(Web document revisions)
◇ ◇ ◇ ◇

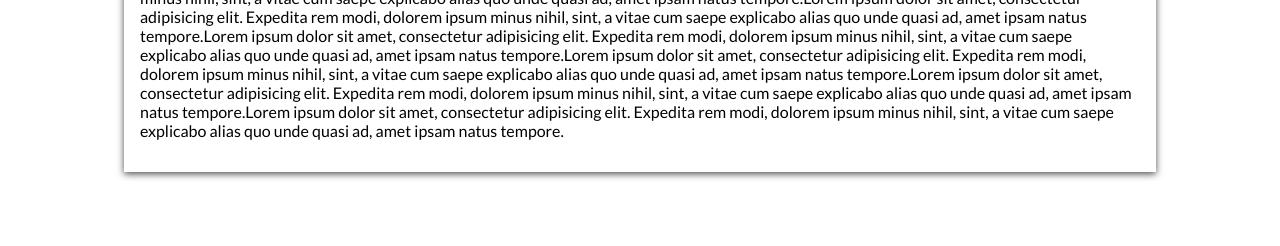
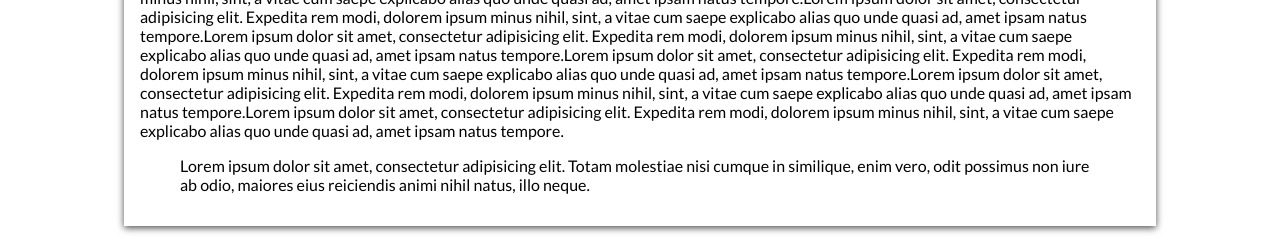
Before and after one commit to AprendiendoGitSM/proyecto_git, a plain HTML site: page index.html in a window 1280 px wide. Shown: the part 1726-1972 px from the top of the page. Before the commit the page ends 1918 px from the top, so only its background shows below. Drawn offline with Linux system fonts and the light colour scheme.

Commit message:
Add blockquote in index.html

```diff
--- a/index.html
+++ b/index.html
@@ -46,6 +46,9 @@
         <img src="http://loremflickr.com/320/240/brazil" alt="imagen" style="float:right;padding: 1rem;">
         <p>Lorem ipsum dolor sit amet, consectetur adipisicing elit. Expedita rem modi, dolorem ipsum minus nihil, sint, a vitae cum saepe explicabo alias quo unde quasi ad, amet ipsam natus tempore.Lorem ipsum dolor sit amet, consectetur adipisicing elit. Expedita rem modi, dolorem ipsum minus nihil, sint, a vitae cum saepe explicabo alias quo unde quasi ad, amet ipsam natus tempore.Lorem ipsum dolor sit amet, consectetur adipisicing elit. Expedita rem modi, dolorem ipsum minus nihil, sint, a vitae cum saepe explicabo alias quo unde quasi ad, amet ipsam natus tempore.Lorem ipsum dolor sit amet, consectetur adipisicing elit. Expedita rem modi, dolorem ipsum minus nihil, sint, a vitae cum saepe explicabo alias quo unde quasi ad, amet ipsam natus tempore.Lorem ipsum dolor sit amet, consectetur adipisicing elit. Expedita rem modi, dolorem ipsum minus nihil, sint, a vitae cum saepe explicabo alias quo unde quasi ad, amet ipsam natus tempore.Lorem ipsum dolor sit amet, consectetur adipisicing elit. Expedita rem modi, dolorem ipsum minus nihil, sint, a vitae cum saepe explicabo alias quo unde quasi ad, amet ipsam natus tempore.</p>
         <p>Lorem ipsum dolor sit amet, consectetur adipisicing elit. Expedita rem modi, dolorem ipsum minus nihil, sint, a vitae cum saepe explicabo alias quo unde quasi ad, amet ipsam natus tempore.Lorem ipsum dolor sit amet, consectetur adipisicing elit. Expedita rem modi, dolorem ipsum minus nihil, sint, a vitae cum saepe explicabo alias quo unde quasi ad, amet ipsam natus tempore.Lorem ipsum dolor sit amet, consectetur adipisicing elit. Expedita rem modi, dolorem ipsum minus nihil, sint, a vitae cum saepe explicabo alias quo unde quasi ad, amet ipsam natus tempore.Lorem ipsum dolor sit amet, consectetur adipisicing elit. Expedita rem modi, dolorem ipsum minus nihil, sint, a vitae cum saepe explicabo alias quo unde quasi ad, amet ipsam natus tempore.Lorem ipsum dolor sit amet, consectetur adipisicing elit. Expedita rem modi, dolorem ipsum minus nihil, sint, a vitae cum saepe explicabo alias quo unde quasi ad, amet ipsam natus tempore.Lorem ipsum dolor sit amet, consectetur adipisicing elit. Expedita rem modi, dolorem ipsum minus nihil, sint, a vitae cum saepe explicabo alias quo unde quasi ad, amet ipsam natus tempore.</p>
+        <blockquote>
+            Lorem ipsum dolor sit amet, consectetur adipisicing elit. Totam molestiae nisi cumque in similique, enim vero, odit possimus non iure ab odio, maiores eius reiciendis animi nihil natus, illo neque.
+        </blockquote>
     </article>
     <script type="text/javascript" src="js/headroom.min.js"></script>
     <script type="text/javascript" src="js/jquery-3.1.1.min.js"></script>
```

◇ ◇ ◇ ◇

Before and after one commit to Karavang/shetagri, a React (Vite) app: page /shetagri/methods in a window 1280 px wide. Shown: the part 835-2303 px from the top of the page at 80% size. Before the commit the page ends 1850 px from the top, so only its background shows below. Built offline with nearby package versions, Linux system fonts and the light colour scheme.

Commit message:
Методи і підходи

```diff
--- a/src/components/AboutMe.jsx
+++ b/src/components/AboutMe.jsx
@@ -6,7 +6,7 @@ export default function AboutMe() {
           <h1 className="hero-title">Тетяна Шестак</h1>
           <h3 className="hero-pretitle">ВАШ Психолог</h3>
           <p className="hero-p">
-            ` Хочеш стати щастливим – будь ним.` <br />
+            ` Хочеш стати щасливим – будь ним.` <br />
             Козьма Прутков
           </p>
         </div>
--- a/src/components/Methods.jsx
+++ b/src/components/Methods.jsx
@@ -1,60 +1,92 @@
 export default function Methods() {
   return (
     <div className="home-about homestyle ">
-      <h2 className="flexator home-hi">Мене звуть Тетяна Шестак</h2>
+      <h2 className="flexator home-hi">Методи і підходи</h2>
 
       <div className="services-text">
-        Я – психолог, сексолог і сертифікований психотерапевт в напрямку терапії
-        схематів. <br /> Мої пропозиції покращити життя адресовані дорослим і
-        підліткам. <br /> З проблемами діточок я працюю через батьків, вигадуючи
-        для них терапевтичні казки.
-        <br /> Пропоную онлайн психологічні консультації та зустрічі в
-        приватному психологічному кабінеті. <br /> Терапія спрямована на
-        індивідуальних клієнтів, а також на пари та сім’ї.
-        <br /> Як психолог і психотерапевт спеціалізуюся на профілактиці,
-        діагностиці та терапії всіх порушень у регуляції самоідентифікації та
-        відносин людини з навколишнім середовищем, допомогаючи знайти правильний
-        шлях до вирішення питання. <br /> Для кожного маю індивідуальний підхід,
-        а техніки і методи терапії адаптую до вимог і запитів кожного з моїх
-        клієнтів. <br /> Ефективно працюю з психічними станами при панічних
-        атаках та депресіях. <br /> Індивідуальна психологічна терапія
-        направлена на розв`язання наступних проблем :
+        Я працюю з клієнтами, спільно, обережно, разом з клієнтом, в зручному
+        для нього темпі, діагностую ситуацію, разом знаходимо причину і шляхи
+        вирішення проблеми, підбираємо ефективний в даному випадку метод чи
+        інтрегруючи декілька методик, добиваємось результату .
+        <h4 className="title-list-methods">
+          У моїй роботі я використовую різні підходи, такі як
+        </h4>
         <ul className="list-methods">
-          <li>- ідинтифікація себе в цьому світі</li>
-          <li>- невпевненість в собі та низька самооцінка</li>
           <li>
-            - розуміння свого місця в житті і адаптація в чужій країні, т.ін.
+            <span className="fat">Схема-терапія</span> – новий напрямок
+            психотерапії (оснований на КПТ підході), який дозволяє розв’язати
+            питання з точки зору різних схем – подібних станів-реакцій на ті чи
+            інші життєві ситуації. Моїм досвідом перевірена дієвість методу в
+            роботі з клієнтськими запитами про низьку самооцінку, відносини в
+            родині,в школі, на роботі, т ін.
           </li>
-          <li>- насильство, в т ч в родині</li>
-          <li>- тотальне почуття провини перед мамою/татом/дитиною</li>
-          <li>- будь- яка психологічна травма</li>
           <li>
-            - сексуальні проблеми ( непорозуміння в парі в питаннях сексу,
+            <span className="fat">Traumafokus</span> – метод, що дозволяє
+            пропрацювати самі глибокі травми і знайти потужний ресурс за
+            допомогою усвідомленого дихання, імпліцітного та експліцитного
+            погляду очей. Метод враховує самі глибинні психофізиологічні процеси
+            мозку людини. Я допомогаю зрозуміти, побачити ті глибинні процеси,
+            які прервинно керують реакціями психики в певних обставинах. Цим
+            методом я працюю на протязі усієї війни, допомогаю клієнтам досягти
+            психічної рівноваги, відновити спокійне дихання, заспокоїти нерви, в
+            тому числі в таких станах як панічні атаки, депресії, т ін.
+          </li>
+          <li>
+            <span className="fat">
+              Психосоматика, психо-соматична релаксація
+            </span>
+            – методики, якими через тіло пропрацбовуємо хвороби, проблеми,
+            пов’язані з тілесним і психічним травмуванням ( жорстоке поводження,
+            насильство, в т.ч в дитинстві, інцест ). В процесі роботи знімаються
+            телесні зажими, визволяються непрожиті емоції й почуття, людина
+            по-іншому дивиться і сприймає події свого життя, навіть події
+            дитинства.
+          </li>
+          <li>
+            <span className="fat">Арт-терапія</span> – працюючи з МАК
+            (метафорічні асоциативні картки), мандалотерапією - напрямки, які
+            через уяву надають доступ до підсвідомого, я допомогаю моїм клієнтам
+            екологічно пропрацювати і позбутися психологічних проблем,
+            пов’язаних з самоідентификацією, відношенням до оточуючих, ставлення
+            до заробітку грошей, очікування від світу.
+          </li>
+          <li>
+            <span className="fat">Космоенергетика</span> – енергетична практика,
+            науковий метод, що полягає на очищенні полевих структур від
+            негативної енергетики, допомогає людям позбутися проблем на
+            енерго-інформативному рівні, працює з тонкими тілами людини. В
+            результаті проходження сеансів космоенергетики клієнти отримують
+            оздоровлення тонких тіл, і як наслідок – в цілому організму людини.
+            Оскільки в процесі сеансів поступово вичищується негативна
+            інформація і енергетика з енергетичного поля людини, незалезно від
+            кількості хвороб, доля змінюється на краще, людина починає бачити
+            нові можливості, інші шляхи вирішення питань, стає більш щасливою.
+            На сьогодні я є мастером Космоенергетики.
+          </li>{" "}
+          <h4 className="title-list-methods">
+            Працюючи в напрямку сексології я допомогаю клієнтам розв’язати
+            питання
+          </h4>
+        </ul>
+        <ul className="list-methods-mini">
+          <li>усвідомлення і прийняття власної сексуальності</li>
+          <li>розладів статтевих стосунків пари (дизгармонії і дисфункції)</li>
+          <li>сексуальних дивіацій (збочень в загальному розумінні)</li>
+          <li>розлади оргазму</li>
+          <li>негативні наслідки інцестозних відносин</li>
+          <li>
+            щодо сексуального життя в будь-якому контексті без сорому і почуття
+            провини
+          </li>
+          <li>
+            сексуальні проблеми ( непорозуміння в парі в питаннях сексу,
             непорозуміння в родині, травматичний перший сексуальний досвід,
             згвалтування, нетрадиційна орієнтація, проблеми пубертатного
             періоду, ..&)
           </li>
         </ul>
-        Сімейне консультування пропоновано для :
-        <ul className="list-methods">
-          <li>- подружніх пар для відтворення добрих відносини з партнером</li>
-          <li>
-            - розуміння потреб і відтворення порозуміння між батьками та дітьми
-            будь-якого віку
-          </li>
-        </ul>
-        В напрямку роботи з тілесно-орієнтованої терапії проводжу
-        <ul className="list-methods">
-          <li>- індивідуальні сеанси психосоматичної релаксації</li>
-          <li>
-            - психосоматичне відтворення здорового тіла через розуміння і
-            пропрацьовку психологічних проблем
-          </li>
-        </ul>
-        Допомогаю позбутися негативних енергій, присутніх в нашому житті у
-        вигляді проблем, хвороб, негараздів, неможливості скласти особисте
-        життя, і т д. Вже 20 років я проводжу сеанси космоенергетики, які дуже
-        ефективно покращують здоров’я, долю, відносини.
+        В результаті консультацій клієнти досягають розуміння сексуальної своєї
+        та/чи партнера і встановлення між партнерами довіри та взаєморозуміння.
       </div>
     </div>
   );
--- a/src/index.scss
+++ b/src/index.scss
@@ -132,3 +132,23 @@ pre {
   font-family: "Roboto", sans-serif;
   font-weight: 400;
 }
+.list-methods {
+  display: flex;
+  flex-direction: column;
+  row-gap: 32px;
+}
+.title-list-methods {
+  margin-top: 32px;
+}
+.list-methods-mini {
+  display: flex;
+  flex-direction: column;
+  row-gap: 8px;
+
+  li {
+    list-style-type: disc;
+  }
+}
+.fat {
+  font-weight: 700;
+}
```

◇ ◇ ◇ ◇

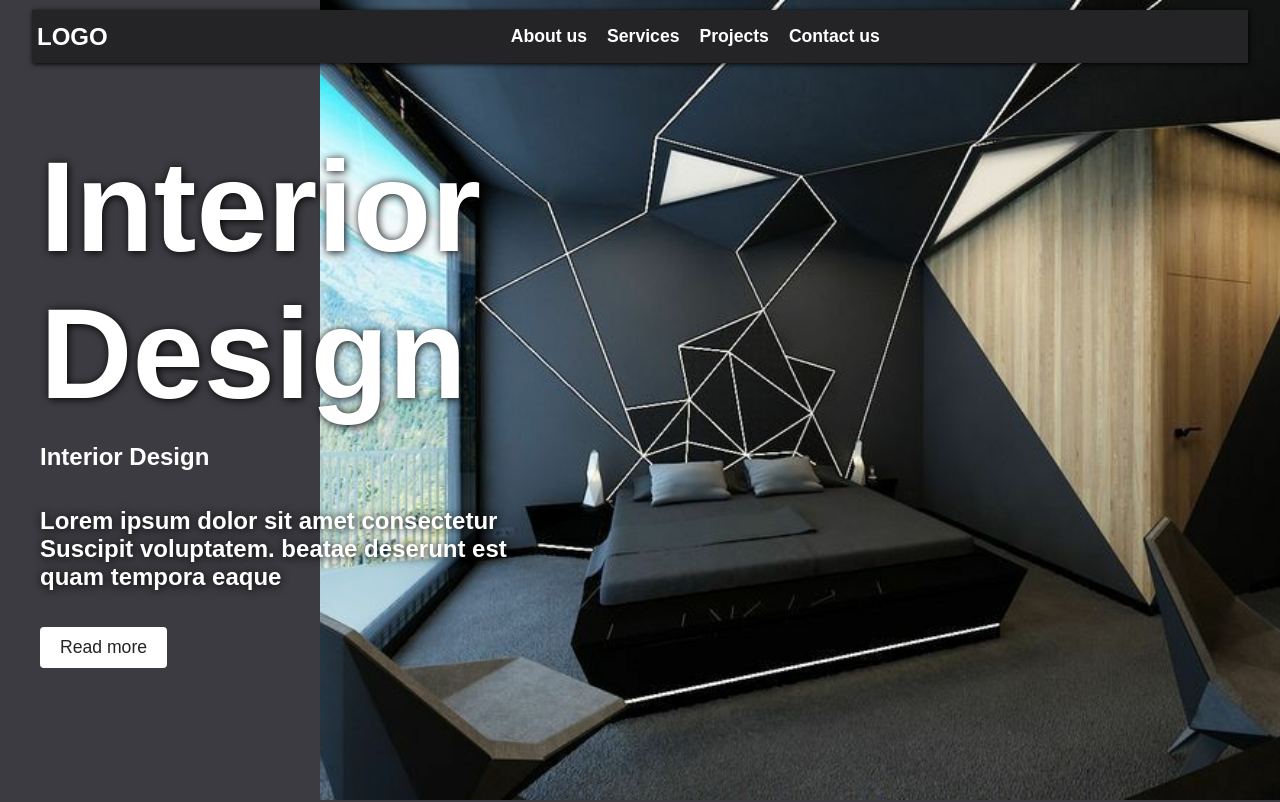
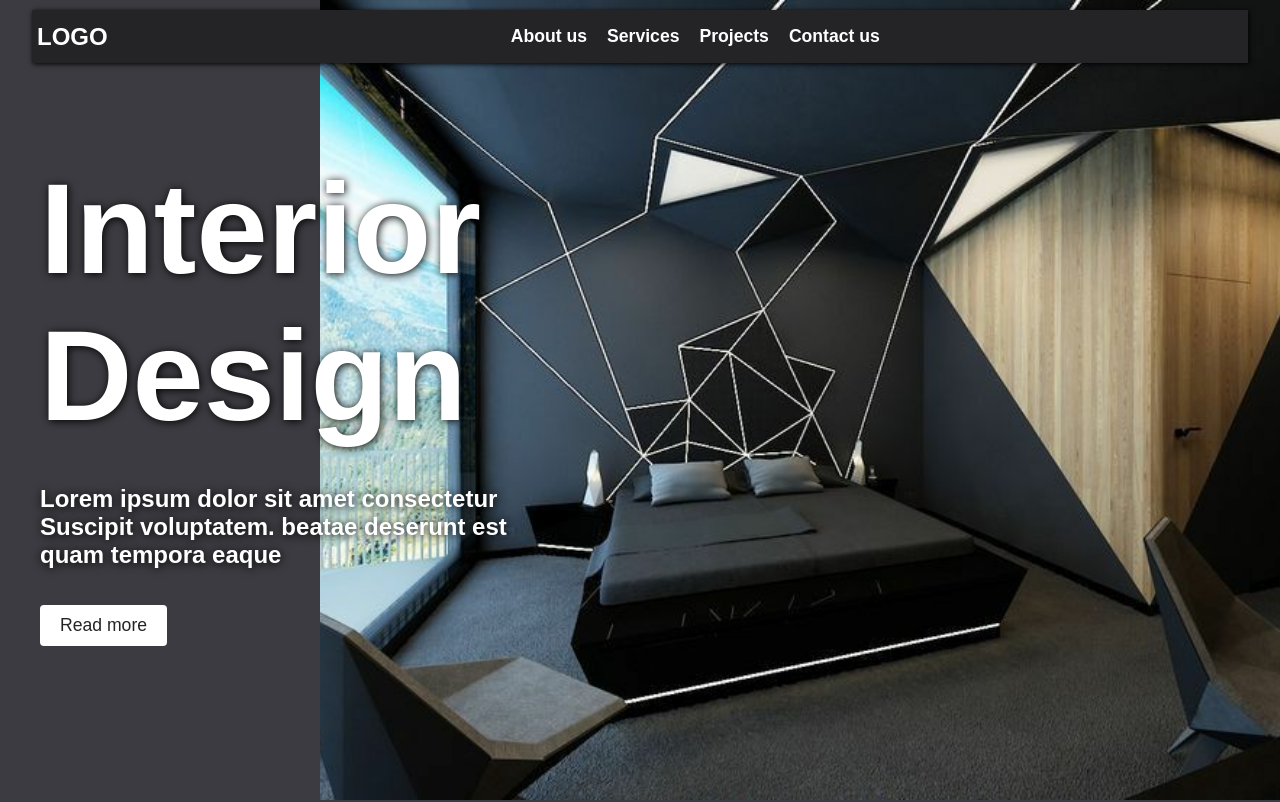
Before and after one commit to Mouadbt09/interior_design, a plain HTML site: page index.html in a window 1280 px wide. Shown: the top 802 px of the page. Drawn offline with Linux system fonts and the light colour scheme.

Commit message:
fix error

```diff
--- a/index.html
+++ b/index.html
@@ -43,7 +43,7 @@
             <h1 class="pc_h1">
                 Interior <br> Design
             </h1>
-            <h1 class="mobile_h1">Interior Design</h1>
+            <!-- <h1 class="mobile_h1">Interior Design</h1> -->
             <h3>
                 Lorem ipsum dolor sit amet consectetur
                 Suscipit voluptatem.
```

◇ ◇ ◇ ◇

> _Exercise_
Show every line from the entries above in which "роботи" appears.

> _Result for this exercise_
+            насильство, в т.ч в дитинстві, інцест ). В процесі роботи знімаються
-        В напрямку роботи з тілесно-орієнтованої терапії проводжу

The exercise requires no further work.